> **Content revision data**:
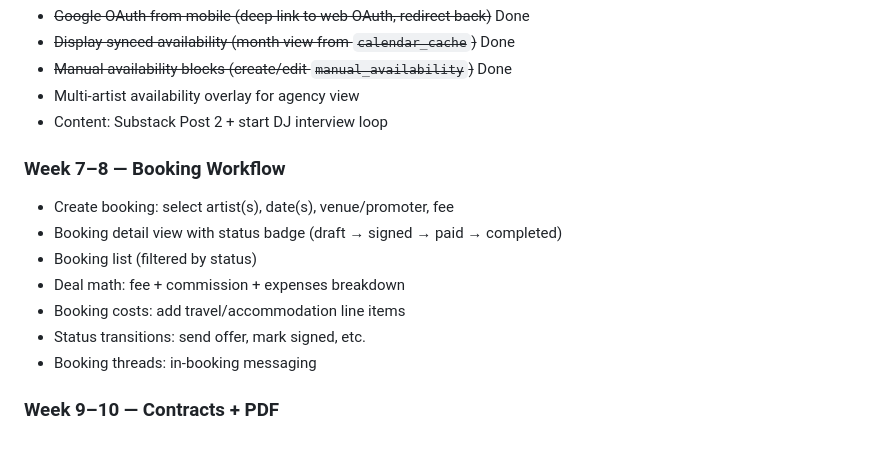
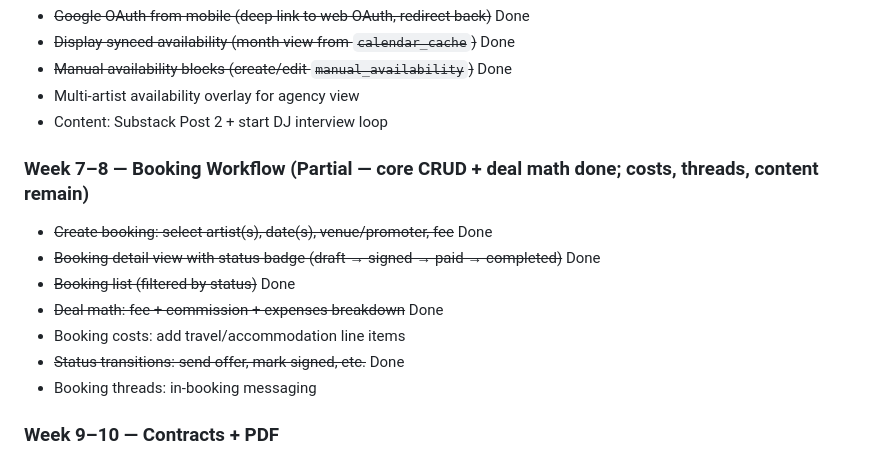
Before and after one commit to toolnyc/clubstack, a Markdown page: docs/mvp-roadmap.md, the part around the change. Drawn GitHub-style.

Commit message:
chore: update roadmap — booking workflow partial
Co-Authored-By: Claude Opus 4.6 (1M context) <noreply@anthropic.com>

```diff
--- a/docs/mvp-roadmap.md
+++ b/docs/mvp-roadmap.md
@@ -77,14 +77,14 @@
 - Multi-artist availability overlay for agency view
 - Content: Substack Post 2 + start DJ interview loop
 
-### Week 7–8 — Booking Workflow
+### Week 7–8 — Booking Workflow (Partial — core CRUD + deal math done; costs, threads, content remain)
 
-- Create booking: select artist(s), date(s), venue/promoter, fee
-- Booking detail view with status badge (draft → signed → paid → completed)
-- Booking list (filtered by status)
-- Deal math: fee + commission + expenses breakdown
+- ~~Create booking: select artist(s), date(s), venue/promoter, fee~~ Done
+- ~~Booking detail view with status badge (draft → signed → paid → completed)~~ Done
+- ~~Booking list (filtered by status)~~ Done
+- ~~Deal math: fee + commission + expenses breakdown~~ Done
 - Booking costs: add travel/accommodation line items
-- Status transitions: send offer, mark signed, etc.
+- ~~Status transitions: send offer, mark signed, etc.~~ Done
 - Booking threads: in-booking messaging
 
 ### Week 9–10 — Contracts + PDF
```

---

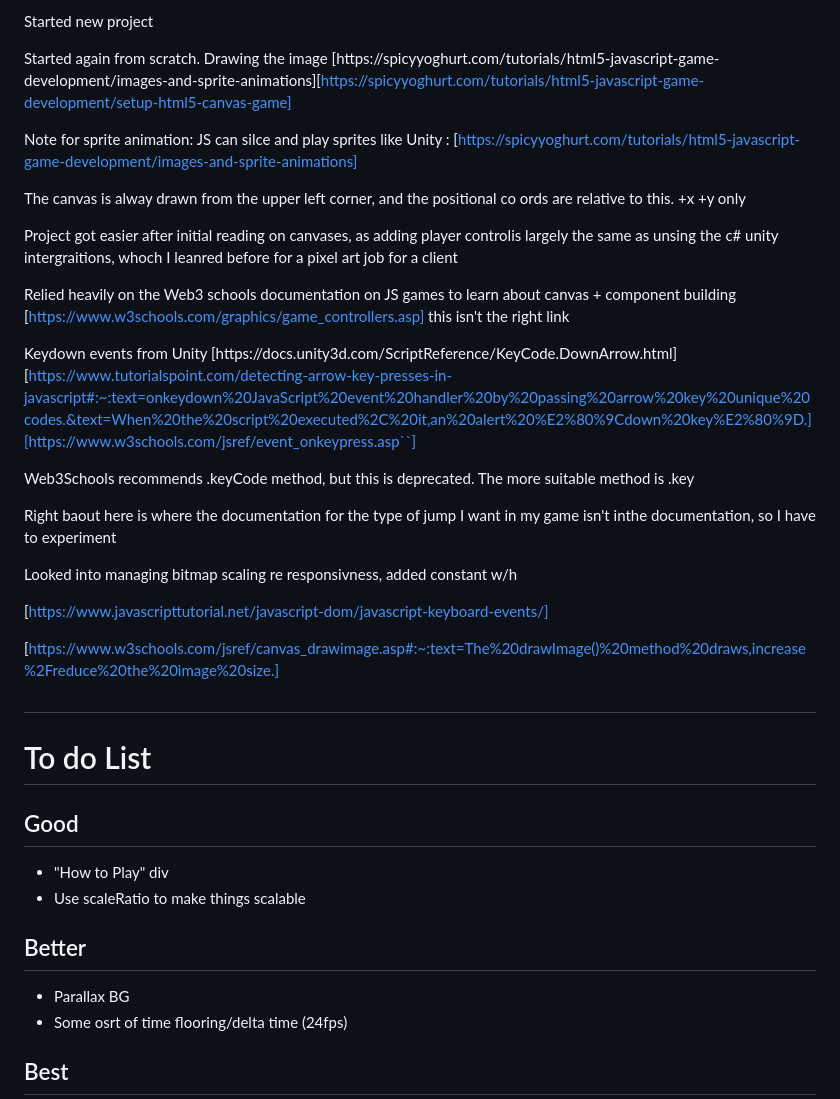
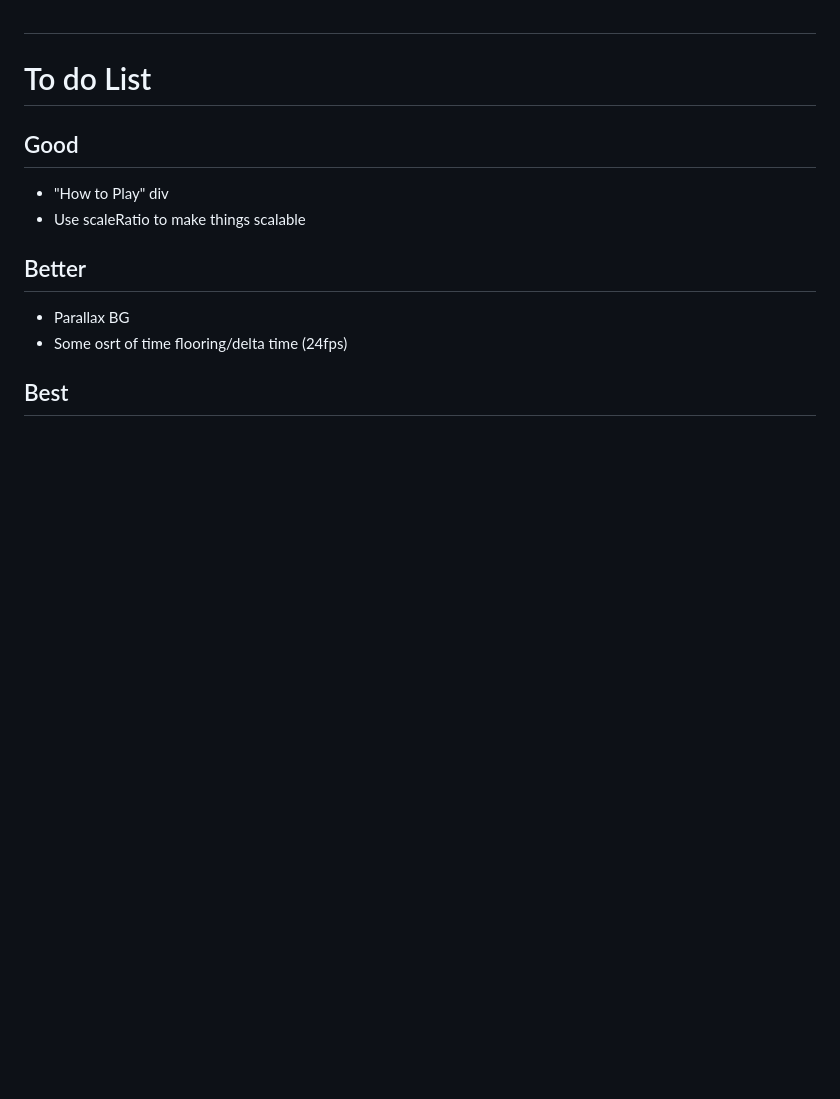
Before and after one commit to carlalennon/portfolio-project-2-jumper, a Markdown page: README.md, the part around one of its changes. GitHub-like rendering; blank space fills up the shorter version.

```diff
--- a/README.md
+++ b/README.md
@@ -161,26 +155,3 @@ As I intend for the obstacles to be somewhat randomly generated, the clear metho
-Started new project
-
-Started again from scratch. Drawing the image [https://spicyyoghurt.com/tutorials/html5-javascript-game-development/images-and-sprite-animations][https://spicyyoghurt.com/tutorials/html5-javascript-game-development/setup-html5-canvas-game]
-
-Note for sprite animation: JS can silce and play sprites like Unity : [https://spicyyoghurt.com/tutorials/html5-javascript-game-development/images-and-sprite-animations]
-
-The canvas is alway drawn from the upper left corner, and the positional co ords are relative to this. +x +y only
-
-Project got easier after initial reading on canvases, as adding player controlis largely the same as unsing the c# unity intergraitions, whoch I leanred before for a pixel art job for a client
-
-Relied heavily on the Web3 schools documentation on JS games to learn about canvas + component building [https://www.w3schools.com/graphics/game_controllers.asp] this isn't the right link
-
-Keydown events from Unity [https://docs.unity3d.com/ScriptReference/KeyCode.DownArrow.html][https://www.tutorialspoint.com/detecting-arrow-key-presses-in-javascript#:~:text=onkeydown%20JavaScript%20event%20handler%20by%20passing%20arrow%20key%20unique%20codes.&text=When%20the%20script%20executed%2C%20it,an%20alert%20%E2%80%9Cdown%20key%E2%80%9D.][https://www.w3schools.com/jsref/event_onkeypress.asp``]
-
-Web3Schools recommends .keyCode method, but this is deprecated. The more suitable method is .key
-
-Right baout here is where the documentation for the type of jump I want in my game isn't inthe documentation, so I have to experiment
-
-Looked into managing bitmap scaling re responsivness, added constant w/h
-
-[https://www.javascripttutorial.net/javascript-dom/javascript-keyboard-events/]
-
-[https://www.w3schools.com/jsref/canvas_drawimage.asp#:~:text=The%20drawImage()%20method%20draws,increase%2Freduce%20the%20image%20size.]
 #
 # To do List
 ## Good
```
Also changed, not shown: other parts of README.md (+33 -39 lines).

---

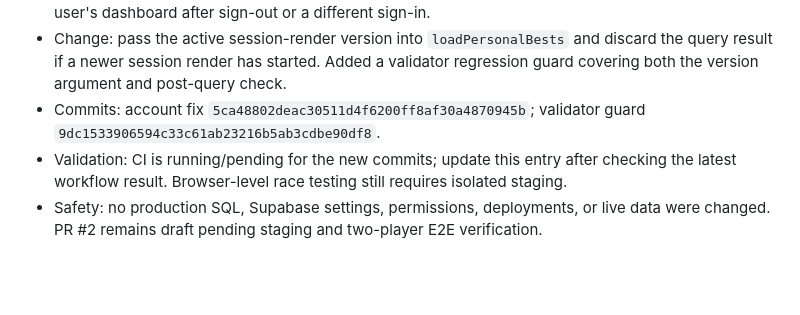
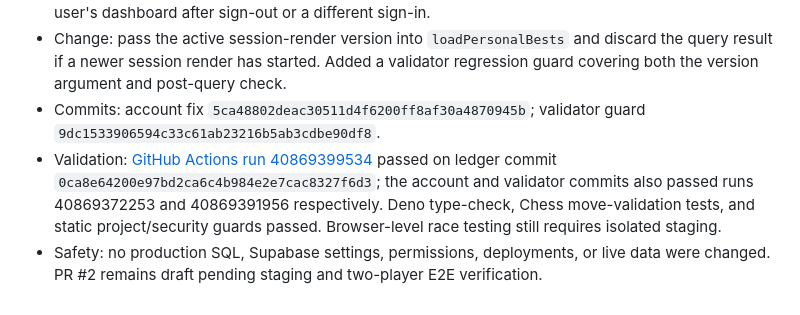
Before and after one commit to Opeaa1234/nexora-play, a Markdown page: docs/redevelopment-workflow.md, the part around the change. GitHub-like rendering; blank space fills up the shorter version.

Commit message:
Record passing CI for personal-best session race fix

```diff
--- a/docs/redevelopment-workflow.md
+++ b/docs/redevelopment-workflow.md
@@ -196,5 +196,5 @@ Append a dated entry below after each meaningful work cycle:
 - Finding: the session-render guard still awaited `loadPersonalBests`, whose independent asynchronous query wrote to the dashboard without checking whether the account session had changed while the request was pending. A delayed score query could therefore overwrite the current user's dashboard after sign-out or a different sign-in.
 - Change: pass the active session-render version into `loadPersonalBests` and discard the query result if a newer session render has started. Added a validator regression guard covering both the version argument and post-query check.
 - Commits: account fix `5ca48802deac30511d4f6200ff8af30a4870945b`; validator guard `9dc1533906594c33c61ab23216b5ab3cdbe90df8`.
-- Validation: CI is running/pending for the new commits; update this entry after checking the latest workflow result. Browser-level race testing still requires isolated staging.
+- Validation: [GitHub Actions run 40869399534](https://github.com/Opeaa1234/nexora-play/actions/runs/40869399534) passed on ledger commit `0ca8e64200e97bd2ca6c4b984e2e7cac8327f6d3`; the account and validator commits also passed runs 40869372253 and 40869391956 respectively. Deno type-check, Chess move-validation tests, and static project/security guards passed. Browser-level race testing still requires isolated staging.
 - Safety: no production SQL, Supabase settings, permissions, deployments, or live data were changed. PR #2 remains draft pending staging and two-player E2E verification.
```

> **Task instructions**:
Among the lines of the data, some may include "README" as a word or string; report how many, and nothing else.

> **Solution for this problem**:
4